Britain could face a spate of new race riots if immigration gets "out of control" and the public do not have confidence in the "system", Michael Howard suggested last night.
In a claim that threatens to raise the temperature in the immigration debate, Mr Howard warned that the country had to "be vigilant if we are to make sure we continue to have good community relations".
The Tory leader's remarks came after he was accused by a member of the public of pandering to racism by making immigration a key election issue.
A member of the audience on ITV's Ask the Leaders said last night: "You don't realise what it is like for me. You are pandering to xenophobia and hatred in our country."
But in an angry exchange Mr Howard accused the man Dean Velani, 18, an Asian member of Labour Students, of trying to "abuse" and "insult" him.
"It does not take the debate much further to pin labels on me or abuse or insult me in the way in which you have just done," the Conservative leader replied. "What I say ... is if you disagree then tell us what you would do to deal with the problem."

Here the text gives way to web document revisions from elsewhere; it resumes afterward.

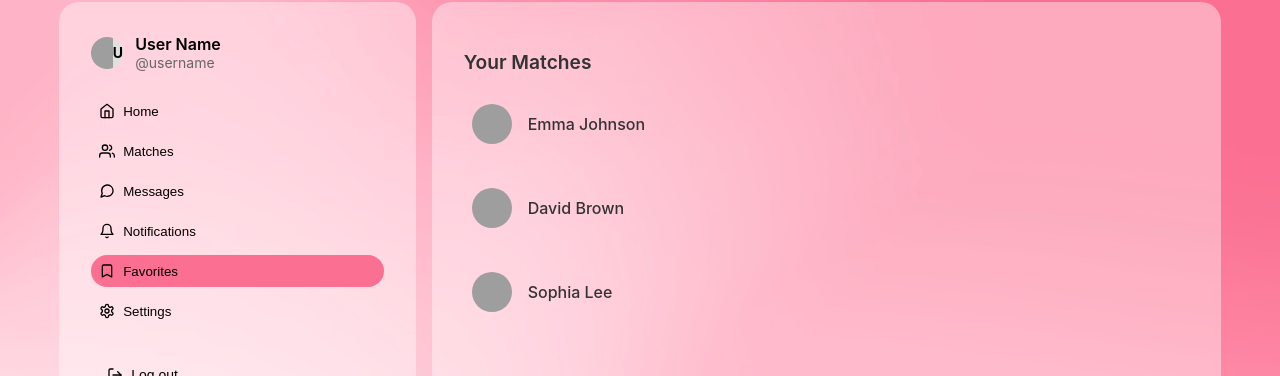
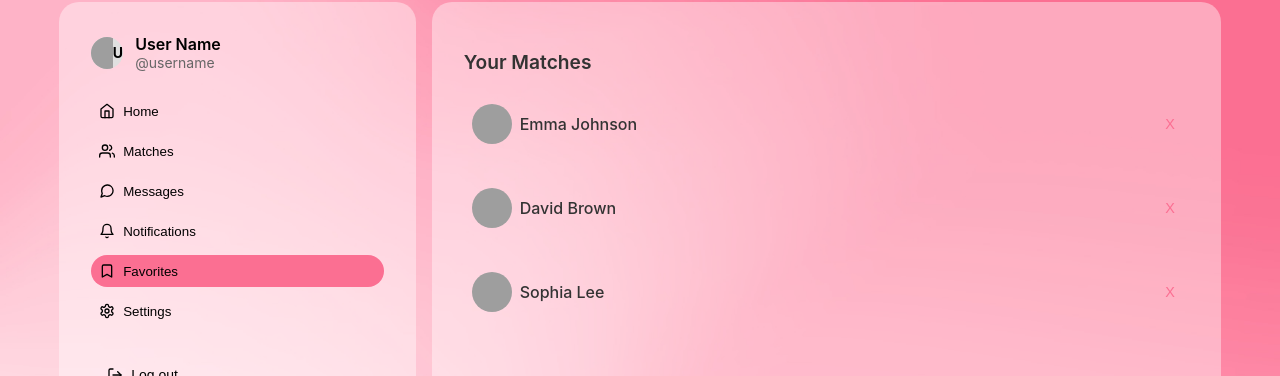
Before and after one commit to irmelap2412/react-app, a React (Create React App) app: page / in a window 1280 px wide. Both pictures are taken after a click on the button "Favorites". Shown: the part 106-482 px from the top of the page. Built offline with nearby package versions, Linux system fonts and the light colour scheme; grey boxes are pictures that could not be loaded.

Commit message:
Added remove match feature

```diff
--- a/src/components/Saved.css
+++ b/src/components/Saved.css
@@ -23,7 +23,15 @@
     border-radius: 0.5rem;
     transition: background-color 0.2s ease;
     cursor: pointer;
+    justify-content: space-between;
   }
+
+
+.match-content {
+  display: flex;
+  align-items: center;
+  gap: 1rem;
+}
 
   .match-item:hover {
     background-color: rgba(251, 111, 146, 0.1);
@@ -40,3 +48,18 @@
     font-size: 1rem;
     font-weight: 500;
   }
+
+  .remove-favourite-btn {
+    background-color: transparent;
+    color: #FB6F92;
+    border: none;
+    font-size: 0.9rem;
+    cursor: pointer;
+    font-weight: 500;
+  }
+
+  .left-sub-cont{
+    display: flex;
+    align-items: center; /* Vertically aligns the avatar and name */
+    gap: 0.5rem; /* Space between avatar and name */
+  }
--- a/src/components/Saved.jsx
+++ b/src/components/Saved.jsx
@@ -15,8 +15,10 @@ const Saved = () => {
       <div className="matches-list">
         {matches.map(match => (
           <div key={match.id} className="match-item">
+            <div className = "left-sub-cont">
             <img src={match.avatar} alt={match.name} className="match-avatar" />
-            <p className="match-name">{match.name}</p>
+            <p className="match-name">{match.name}</p></div>
+            <button className = "remove-favourite-btn">X</button>
           </div>
         ))}
       </div>
```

Mr Howard's appearance came amid reports of unhappiness among senior Tories about the way his campaign has focused on asylum and immigration.
The Tory leader was challenged over his focus on immigration by the presenter Jonathan Dimbleby. "Are you fearful that if there are more newcomers than is desirable there will be more Burnleys, more Oldhams?" Mr Dimbleby asked.
Mr Howard replied: "I think that when people believe that there is no proper system, that immigration is out of control, I think that these anxieties ... make it more difficult to have good community relations."
He said the country had to "be vigilant if we are to make sure we continue to have good community relations". He refused to disassociate himself from an election advertisement issued by Bob Spink, a Tory candidate in Castlepoint, which said "What bit of 'send them back' don't you understand Mr Blair?".
Mr Howard said it referred to failed asylum seekers living illegally in Britain.
The Tory leader also rejected claims that highlighting asylum was making life worse for ethnic minorities living in Britain.
Mr Howard was forced to fend off accusations that he was playing on a "primeval" fear about immigration.
Roger Chandra, who said he was a disillusioned Conservative voter, said the Tories were deliberately combining the issues of immigration, asylum seekers and terrorism. "You mix those up, you are playing on the fear of people," he said.
Mr Howard said: "controlled immigration is the key to ensuring Britain's security, managing public services and guaranteeing good community relations."
He was on the defensive over plans to cap the number of people coming to Britain and faced questions over plans to process some asylum seekers offshore.
* A Liberal Democrat candidate resigned suddenly after it emerged that he had used the website of a radical Muslim group, which has been accused of producing anti-Semitic leaflets, to promote his campaign.
Ajmal Masroor, who was acandidate in West Ham, east London, appealed on the website of the Muslim Public Affairs Committee for volunteers to help his campaign.Reuse content